Notations are instructions for action. They specify what has to happen and when. In doing so, they follow a code that one must know in order to decipher them. But they also (almost) always have an iconic dimension that must be seen and intuitively implemented rather than read. Not only music can be notated in this way, but also completely different processes such as dance or fireworks.
Fireworks, in which scientific and artistic aspects come together and which, as a staging of war and celebration, always also have a social dimension, form a constant in Lea Letzel’s work. During a scholarship in Japan, she discovered the Hanabi-Fu notation of the chemist and fireworker Takeo Shimizu. At first glance, this notation looks like a musical score, but of course it specifies quite different things besides the temporal sequence: how high the rockets rise, how big the explosions are, what colour and shape they have.
How can the visible, which is itself supposed to represent the visible, be translated into the audible?
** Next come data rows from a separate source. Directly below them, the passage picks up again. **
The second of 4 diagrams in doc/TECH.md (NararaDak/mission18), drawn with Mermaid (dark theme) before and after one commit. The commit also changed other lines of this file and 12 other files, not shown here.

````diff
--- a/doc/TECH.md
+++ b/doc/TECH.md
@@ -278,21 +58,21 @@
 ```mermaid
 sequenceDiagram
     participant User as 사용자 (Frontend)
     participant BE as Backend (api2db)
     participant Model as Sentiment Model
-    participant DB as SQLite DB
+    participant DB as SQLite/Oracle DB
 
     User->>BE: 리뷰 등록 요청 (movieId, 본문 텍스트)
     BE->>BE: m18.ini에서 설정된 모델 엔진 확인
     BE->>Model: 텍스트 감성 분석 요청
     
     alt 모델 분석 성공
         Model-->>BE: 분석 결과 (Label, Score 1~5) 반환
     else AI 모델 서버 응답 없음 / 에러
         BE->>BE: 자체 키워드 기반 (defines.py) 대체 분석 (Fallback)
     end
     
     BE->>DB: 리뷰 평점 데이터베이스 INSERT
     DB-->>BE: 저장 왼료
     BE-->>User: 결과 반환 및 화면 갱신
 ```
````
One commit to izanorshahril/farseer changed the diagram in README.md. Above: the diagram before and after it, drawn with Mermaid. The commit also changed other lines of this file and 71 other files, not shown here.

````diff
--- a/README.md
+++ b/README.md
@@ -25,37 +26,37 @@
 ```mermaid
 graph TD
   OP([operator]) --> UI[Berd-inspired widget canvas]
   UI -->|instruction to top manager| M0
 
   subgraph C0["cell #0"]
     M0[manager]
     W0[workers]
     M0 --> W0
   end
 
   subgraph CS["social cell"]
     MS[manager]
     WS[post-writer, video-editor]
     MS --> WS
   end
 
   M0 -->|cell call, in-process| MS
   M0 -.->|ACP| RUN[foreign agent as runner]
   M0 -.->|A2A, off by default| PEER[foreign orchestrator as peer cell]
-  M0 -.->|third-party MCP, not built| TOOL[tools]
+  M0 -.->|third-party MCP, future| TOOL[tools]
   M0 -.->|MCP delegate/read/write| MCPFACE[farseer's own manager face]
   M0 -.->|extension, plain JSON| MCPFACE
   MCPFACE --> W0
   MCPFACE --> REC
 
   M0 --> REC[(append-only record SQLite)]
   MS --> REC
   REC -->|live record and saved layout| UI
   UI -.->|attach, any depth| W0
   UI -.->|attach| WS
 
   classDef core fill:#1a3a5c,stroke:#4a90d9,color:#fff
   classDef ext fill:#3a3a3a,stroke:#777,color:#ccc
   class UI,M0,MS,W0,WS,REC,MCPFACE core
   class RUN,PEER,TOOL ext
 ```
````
The installation, in which different large cymbals are suspended at different heights in the room, has the effect of a frozen reconstruction of fireworks, in which the sound of the cymbals remains in the potential.
Duration: 20 minutes
concept and pyrotechnics
electronics and musical realisation
violin and musical realisation